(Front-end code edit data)

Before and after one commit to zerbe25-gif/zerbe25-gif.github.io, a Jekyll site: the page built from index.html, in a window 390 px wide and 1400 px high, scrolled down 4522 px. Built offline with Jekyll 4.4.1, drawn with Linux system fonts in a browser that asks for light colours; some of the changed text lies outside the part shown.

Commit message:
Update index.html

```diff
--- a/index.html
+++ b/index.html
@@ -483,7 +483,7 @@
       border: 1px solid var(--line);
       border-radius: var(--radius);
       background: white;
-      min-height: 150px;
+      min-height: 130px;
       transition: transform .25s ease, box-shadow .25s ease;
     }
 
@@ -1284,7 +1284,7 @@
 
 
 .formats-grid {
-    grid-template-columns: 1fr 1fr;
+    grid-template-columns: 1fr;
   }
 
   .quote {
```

--

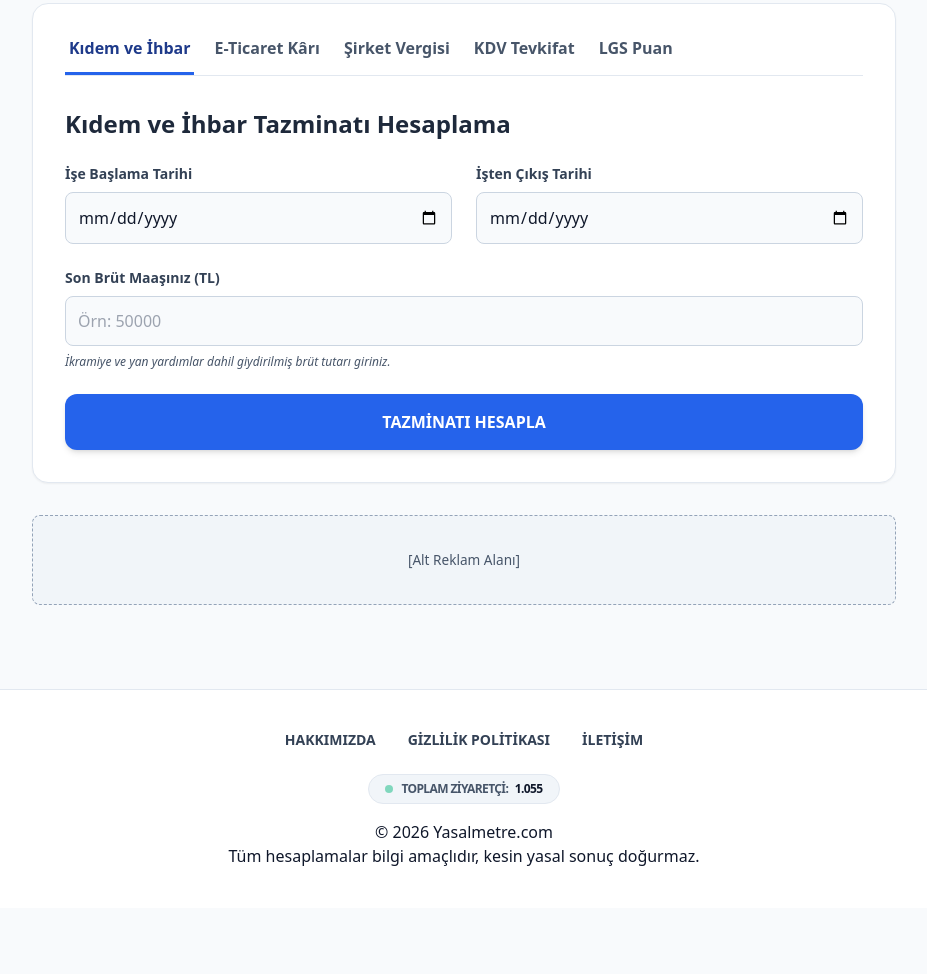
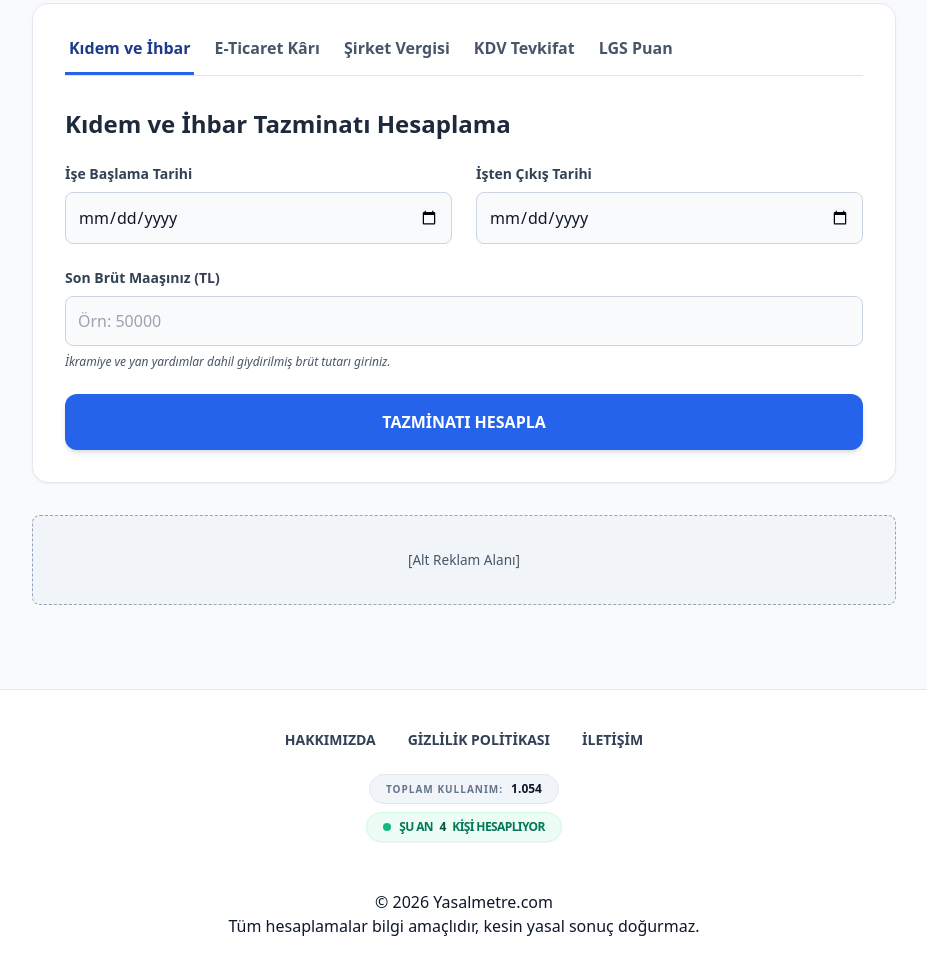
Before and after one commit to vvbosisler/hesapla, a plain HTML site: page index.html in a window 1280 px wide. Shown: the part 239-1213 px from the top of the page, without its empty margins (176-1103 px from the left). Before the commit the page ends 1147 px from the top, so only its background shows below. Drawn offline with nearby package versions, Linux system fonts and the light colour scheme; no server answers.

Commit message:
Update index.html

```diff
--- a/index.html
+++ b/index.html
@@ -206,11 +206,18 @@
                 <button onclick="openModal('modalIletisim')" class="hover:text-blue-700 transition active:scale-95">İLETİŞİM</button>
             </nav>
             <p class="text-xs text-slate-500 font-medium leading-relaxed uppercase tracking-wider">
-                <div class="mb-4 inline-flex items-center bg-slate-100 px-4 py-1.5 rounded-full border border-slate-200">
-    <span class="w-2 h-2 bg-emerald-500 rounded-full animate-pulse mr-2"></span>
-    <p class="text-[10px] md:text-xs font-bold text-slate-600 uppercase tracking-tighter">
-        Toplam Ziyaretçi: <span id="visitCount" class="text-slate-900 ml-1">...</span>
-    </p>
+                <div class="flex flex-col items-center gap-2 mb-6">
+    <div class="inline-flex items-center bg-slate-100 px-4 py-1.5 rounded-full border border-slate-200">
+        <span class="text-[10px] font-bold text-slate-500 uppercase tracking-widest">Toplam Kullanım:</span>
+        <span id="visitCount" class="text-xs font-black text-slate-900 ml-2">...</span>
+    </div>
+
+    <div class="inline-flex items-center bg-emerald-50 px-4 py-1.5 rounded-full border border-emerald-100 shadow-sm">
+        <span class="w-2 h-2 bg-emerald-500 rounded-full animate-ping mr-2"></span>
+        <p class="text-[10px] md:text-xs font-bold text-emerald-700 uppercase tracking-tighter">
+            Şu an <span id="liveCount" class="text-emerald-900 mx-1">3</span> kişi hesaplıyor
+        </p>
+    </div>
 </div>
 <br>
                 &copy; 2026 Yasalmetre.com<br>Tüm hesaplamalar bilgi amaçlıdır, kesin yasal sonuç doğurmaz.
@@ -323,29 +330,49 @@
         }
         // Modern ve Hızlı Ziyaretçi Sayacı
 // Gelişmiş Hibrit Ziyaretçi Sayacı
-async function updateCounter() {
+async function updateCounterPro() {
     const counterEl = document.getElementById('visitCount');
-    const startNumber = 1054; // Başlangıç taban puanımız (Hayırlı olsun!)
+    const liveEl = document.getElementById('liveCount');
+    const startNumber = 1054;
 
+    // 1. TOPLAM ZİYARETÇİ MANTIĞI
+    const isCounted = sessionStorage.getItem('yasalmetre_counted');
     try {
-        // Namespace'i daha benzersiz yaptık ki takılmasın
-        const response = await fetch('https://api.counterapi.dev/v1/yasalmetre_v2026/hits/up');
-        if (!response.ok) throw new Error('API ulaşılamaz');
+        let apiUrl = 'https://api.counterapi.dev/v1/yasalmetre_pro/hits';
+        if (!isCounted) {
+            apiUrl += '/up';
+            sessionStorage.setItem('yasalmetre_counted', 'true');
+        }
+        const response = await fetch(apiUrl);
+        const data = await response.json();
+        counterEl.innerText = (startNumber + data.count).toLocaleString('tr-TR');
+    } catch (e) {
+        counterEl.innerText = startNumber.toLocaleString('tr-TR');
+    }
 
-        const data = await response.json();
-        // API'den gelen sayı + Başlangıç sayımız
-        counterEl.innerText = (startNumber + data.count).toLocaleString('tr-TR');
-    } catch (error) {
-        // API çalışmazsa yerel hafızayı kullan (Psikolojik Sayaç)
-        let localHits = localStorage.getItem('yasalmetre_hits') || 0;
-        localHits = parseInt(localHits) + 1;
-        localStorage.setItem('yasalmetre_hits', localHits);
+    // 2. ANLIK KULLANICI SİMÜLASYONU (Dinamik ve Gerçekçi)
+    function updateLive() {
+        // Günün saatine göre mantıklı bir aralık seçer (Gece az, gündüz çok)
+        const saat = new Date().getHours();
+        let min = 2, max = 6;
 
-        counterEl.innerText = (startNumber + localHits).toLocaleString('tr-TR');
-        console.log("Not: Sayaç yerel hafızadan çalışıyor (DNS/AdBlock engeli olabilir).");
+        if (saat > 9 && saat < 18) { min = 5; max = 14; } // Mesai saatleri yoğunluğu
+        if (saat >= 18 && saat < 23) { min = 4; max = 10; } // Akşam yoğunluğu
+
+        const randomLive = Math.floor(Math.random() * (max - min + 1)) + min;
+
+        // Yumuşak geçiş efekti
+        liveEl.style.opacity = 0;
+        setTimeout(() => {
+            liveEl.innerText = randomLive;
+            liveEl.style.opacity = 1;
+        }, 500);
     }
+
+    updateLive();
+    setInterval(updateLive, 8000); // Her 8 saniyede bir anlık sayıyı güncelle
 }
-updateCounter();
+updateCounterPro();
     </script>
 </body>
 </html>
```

---

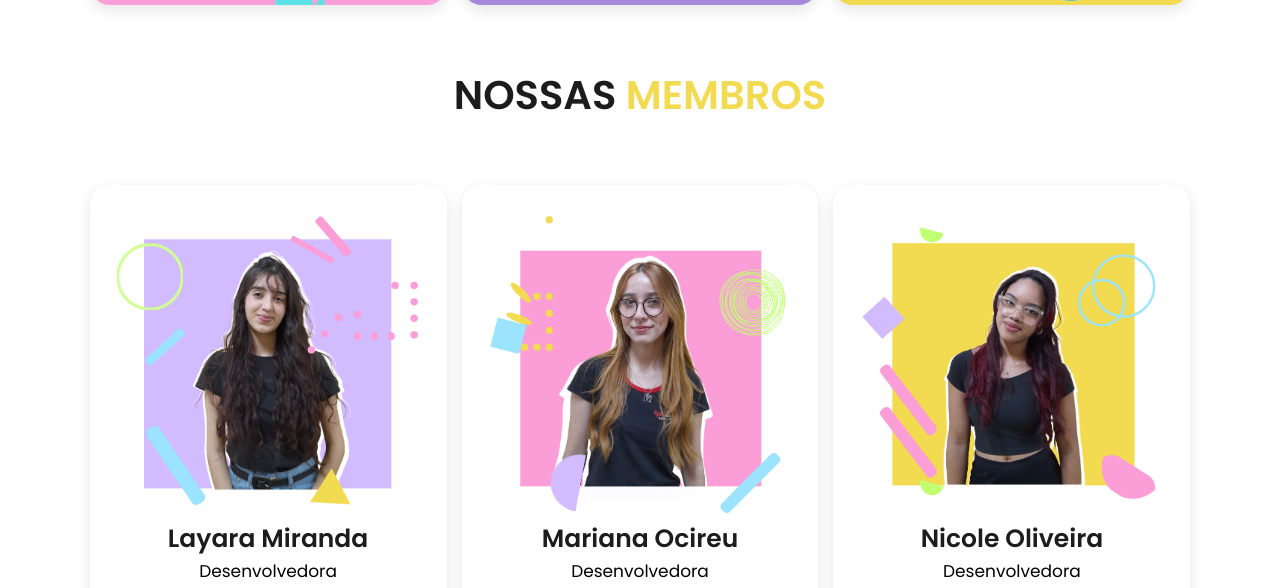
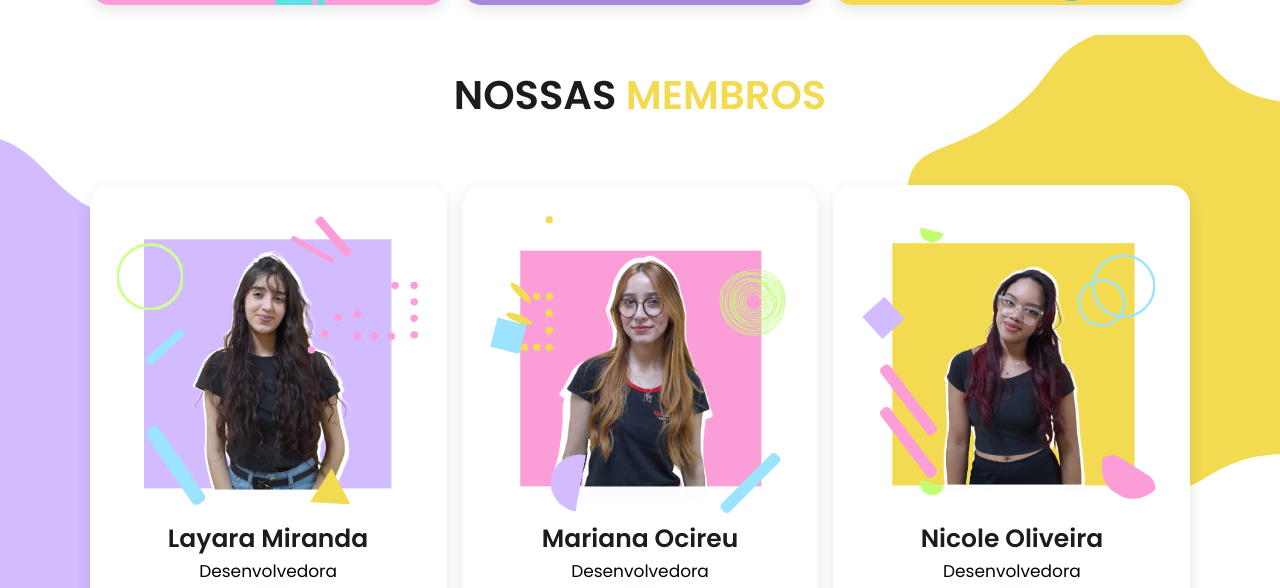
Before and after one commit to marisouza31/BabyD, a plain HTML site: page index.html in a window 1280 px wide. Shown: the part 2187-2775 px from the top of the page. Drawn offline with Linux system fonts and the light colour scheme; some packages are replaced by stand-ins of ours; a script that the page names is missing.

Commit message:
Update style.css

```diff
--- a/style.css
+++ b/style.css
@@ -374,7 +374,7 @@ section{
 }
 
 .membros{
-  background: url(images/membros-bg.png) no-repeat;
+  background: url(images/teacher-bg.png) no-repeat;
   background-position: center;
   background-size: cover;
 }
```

(WHAT IS NEEDED): Every line that holds the word "transition" should be copied from the records.

(WRITTEN ANSWER):
       transition: transform .25s ease, box-shadow .25s ease;
                 <button onclick="openModal('modalIletisim')" class="hover:text-blue-700 transition active:scale-95">İLETİŞİM</button>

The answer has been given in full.